Why can black holes not be seen? No light escapes from them. Nothing escapes from their pull once close enough. Although they are invisible to the naked eye, they can be studied by way of how objects around them interact and collide with other matter. That said, it’s no wonder black holes are still somewhat of a mystery to us. They are incredibly hard to study! And yet, astrophysicists have theorized that there are three types. There are miniature black holes, stellar black holes, and supermassive black holes. Miniatures have masses smaller than the Sun. They remain undiscovered to our sciences. For now… Stellars form as a result of the explosion of massive stars. They are just a very small fraction of the masses of supermassive black holes. Supermassive are at the center of galaxies. Yes, there is one at the center of the Milky Way. Sagittarius A is the name. It dominates amongst all others with some mass millions upon millions of times greater than If you were to look at the constellation around it, you could not tell it was there. Again, the way in which they are studied is by observing the interaction of matter in space and how matter interact with one another.
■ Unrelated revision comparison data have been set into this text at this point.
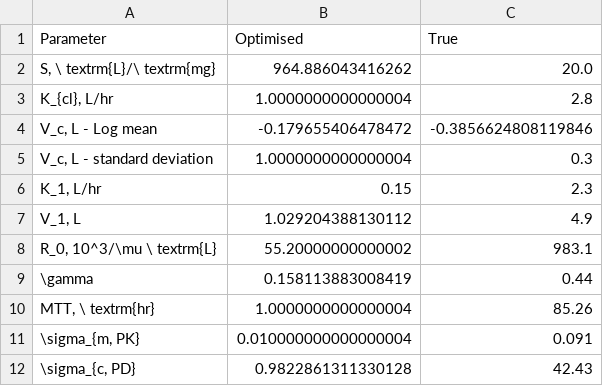
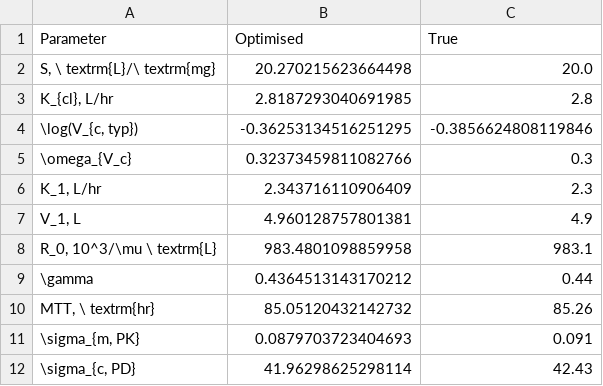
Before and after one commit to Rebecca-Rumney/Myleotoxicity-PKPD, a CSV file: Data_and_parameters/PD_sim/many_timepoints_pop_model_opt_pop_results.csv, drawn as a sheet.

```diff
--- a/Data_and_parameters/PD_sim/many_timepoints_pop_model_opt_pop_results.csv
+++ b/Data_and_parameters/PD_sim/many_timepoints_pop_model_opt_pop_results.csv
@@ -1,12 +1,12 @@
 Parameter,Optimised,True
-"S, \ textrm{L}/\ textrm{mg}",964.886043416262,20.0
-"K_{cl}, L/hr",1.0000000000000004,2.8
-"V_c, L - Log mean",-0.179655406478472,-0.3856624808119846
-"V_c, L - standard deviation",1.0000000000000004,0.3
-"K_1, L/hr",0.15,2.3
-"V_1, L",1.029204388130112,4.9
-"R_0, 10^3/\mu \ textrm{L}",55.20000000000002,983.1
-\gamma,0.158113883008419,0.44
-"MTT, \ textrm{hr}",1.0000000000000004,85.26
-"\sigma_{m, PK}",0.010000000000000004,0.091
-"\sigma_{c, PD}",0.9822861311330128,42.43
+"S, \ textrm{L}/\ textrm{mg}",20.270215623664498,20.0
+"K_{cl}, L/hr",2.8187293040691985,2.8
+"\log(V_{c, typ})",-0.36253134516251295,-0.3856624808119846
+\omega_{V_c},0.32373459811082766,0.3
+"K_1, L/hr",2.343716110906409,2.3
+"V_1, L",4.960128757801381,4.9
+"R_0, 10^3/\mu \ textrm{L}",983.4801098859958,983.1
+\gamma,0.4364513143170212,0.44
+"MTT, \ textrm{hr}",85.05120432142732,85.26
+"\sigma_{m, PK}",0.0879703723404693,0.091
+"\sigma_{c, PD}",41.96298625298114,42.43
```
Also changed, not shown: Data_and_parameters/PD_sim/many_timepoints_pop_model_data.csv, Data_and_parameters/PK_sim/many_timepoints_pop_model_opt_pop_results.csv, 31 other files.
Black holes range from being as tiny as an atom to as monstrous as the mass equivalent of 17 billion suns. Most black holes make up about 0.1% of their host galaxy’s mass, but a supermassive black hole found in 2012—some 250 million light years away—made up 14% of its hosts mass. The sheer mass is enough to cause a great amount of fear. But fear not! Planet Earth is more than safe. Even if the sun were to turn to a black hole, Earth would continue to orbit it. Sure, it would be a lot darker here and humans would undoubtedly freeze to a crisp. The black hole itself would not be the cause of destruction. And just so there is no confusion, we are still nearly 93 million miles away from the Sun—too far a distance to be affected. When the Sun dies out in perhaps 10 billion years, it will likely turn to a white dwarf star because its nuclear fuel has decayed to its end since the beginning of all time. Humans will not be around to see such a thing anyways, seeing as the planet will be far too hot to sustain life. So fear not. A black hole is not the fate of the Earth.
Can black holes ever die? The short answer is yes. However, for that to happen, it would take trillions of years and a great sum of sequential events to take place at the precise time they need to.
Now for the greatest question of all: are we living inside a black hole that exists in some other universe? It is possible, though we can never know the real answer to that. If, and if must be stressed, we had the technology to test such a hypothesis, we might be able to discover the answer. Unfortunately, that technology does not exist today, nor will it for a long while. If it is true, then the postulate of the multiverse complex just might be true after all.
Black holes are, for sure, some of the strangest, most complex systems in the deepest parts of space. That said, they are also one of the most misunderstood complexities. Similar to oceans on Earth, only a miniscule percentage of space has been explored thus far. Perhaps what is seen on screen and read in books will one day become reality.